╭──

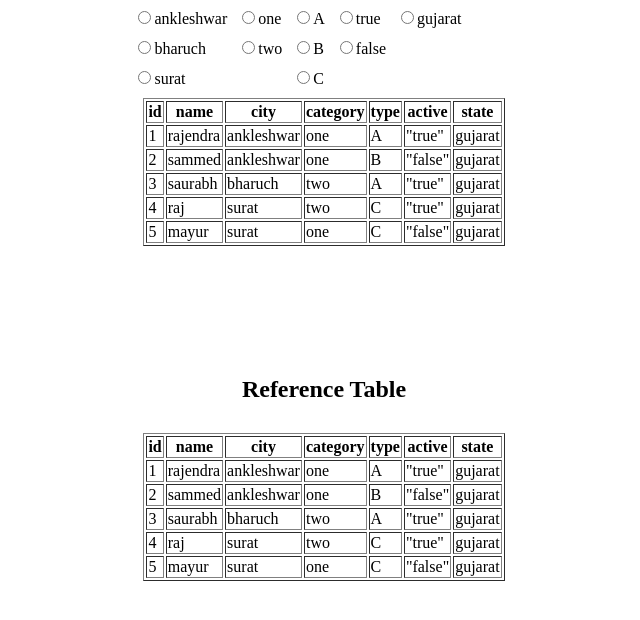
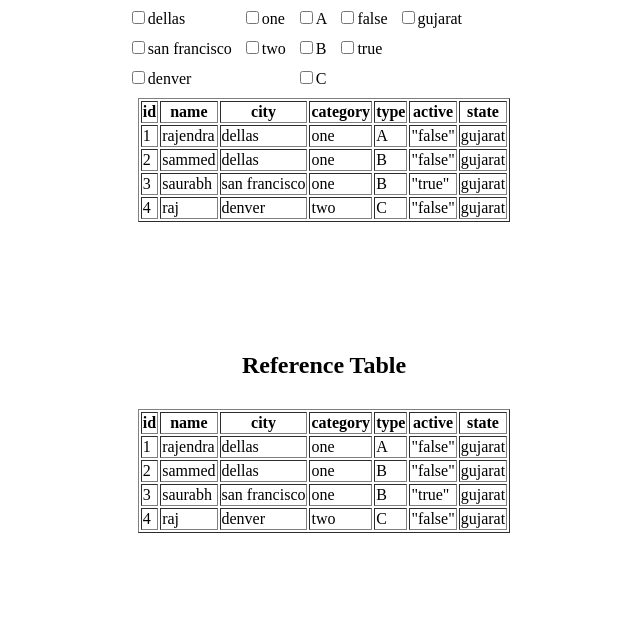
Before and after one commit to Raj7405/React-all-demo, a React (Vite) app in the folder Filter-Demo/: page / in a window 1280 px wide. Shown: the top 620 px of the page, without its empty margins (316-956 px from the left). Built offline with nearby package versions, Linux system fonts and the light colour scheme.

Commit message:
issue solved from multiFeture branch

```diff
--- a/Filter-Demo/src/App.jsx
+++ b/Filter-Demo/src/App.jsx
@@ -1,22 +1,21 @@
 import { useState } from 'react'
 import Table from './components/Table'
 import FiltlterButtons from './components/FiltlterButtons'
-import FilterButtons2 from './components/New'
 
 const defaultData = [
   {
     id : 1,
     name : 'rajendra',
-    city : 'ankleshwar',
+    city : 'dellas',
     category:'one',
     type : 'A',
-    active : 'true',
+    active : 'false',
     state : 'gujarat',
   },
   {
     id : 2,
     name : 'sammed',
-    city : 'ankleshwar',
+    city : 'dellas',
     category:'one',
     type : 'B',
     active : 'false',
@@ -25,26 +24,17 @@ const defaultData = [
   {
     id : 3,
     name : 'saurabh',
-    city : 'bharuch',
-    category:'two',
-    type : 'A',
+    city : 'san francisco',
+    category:'one',
+    type :'B',
     active : 'true',
     state : 'gujarat',
   },
   {
     id : 4,
     name : 'raj',
-    city : 'surat',
+    city : 'denver',
     category:'two',
-    type : 'C',
-    active : 'true',
-    state : 'gujarat',
-  },
-  {
-    id : 5,
-    name : 'mayur',
-    city : 'surat',
-    category:'one',
     type : 'C',
     active : 'false',
     state : 'gujarat',
--- a/Filter-Demo/src/components/FiltlterButtons.jsx
+++ b/Filter-Demo/src/components/FiltlterButtons.jsx
@@ -1,69 +1,68 @@
-import React, { useEffect, useState } from 'react'
-import Table from './Table'
+import React, { useEffect, useState } from 'react';
+import Table from './Table';
 
-function FiltlterButtons({defaultData, data}) {
-    const [filterData, setFilterData] = useState(data)
-    // const [filterData2, setFilterData2] = useState(data)
-    const [filterCondition, setFilterConidition] = useState({})
+function FiltlterButtons({ defaultData, data }) {
+    const [filterData, setFilterData] = useState(data);
+    const [filterCondition, setFilterCondition] = useState({
+        city: [],
+        state: [],
+        type: [],
+        category: [],
+        active: [],
+    });
 
     useEffect(() => {
         let filteredData = defaultData;
+        Object.keys(filterCondition).forEach(key => {
+            if (filterCondition[key].length) {
+                filteredData = filteredData.filter(item =>
+                    filterCondition[key].includes(item[key])
+                );
+            }
+        })
+        setFilterData(filteredData);
+    }, [filterCondition, defaultData]);
 
-        for (const key in filterCondition) {
-            if (filterCondition[key]) {
-                filteredData = filteredData.filter(item => item[key] === filterCondition[key]);
-            }
-        }
-
-        setFilterData(filteredData.length ? filteredData : null);
-    },[filterCondition, defaultData])
-
-
-    const uniqueItem = (key) => {
+    const uniqueItem = key => {
         const itemArr = data.map(item => item[key]);
         return [...new Set(itemArr)];
-    }
+    };
 
-    // const filterOutData = (selectedKey, data) =>{
-    //     let temp = (data ? data : []).filter((item) => Object.values(item).includes(selectedKey))
-    //     return (temp.length ? temp : null)
-    // }
-
-    const handleSelectedKey = (e) => {
+    const handleSelectedKey = e => {
         const key = e.target.name;
         const value = e.target.id;
-        setFilterConidition(prevState => ({
+        setFilterCondition(prevState => ({
             ...prevState,
-            [key]: value
+            [key]: prevState[key].includes(value)
+                ? prevState[key].filter(item => item !== value)
+                : [...prevState[key], value],
         }));
-    }
-
+    };
 
     return (
         <div>
             <div className='flex gap'>
-                {Object
-                    .keys(data[0])
-                    .filter((keysArr) => keysArr!='id' && keysArr!='name')
-                    .map((keys, index) => {
-                        return(
-                            <div id={keys} key={keys+index} className='flex flex-col gap'>
-                                {uniqueItem(keys).map((item,i) => {
-                                    return (
-                                        <div key={item+i}>
-                                            <input type='radio' id={item} name={keys} onChange={handleSelectedKey}/>
-                                            <label htmlFor={item}>{item}</label>
-                                        </div>
-                                    )
-                                })}
-                            </div>
-                        )
-                    }
-                )}
+                {Object.keys(data[0])
+                    .filter(keysArr => keysArr !== 'id' && keysArr !== 'name')
+                    .map((keys, index) => (
+                        <div id={keys} key={keys + index} className='flex flex-col gap'>
+                            {uniqueItem(keys).map((item, i) => (
+                                <div key={item + i}>
+                                    <input
+                                        type='checkbox'
+                                        id={item}
+                                        name={keys}
+                                        onChange={handleSelectedKey}
+                                    />
+                                    <label htmlFor={item}>{item}</label>
+                                </div>
+                            ))}
+                        </div>
+                    ))}
             </div>
-            <Table filterData={filterData}/>
+            <Table filterData={filterData} />
         </div>
-    )
+    );
 }
 
-export default FiltlterButtons
+export default FiltlterButtons;
--- a/Filter-Demo/src/components/Table.jsx
+++ b/Filter-Demo/src/components/Table.jsx
@@ -3,14 +3,17 @@ import React, { useEffect, useState } from 'react'
 function Table({filterData}) {
     const [tableData, setTableData] = useState(filterData || [])
     useEffect(() => {
+        console.log(filterData)
         setTableData(filterData)
-    })
+    },[filterData])
     return (
+
         <div style={{margin:10}}>
+            {tableData.length ?
             <table className='table' border={1}>
                 <thead>
                     <tr>
-                    {tableData && Object.keys(tableData[0])
+                    {Object.keys(tableData[0])
                         .map((item, index) => {
                             return <th key={index}>{item}</th>
                         })
@@ -18,7 +21,7 @@ function Table({filterData}) {
                     </tr>
                 </thead>
                 <tbody>
-                    {tableData && tableData.map((item, index) => {
+                    {tableData.map((item, index) => {
                         return (
                             <tr key={item.id}>
                                 <td>{item.id}</td>
@@ -33,7 +36,9 @@ function Table({filterData}) {
                     })}
                 </tbody>
             </table>
+            : <h2 style={{textAlign:'center'}}>No Match found!</h2>}
         </div>
+
      )
 }
 
```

╰──

» Action item
Each line above that contains "city" must be copied out.

» Output of the task
-    city : 'ankleshwar',
+    city : 'dellas',
-    city : 'ankleshwar',
+    city : 'dellas',
-    city : 'bharuch',
+    city : 'san francisco',
-    city : 'surat',
+    city : 'denver',
-    city : 'surat',
+        city: [],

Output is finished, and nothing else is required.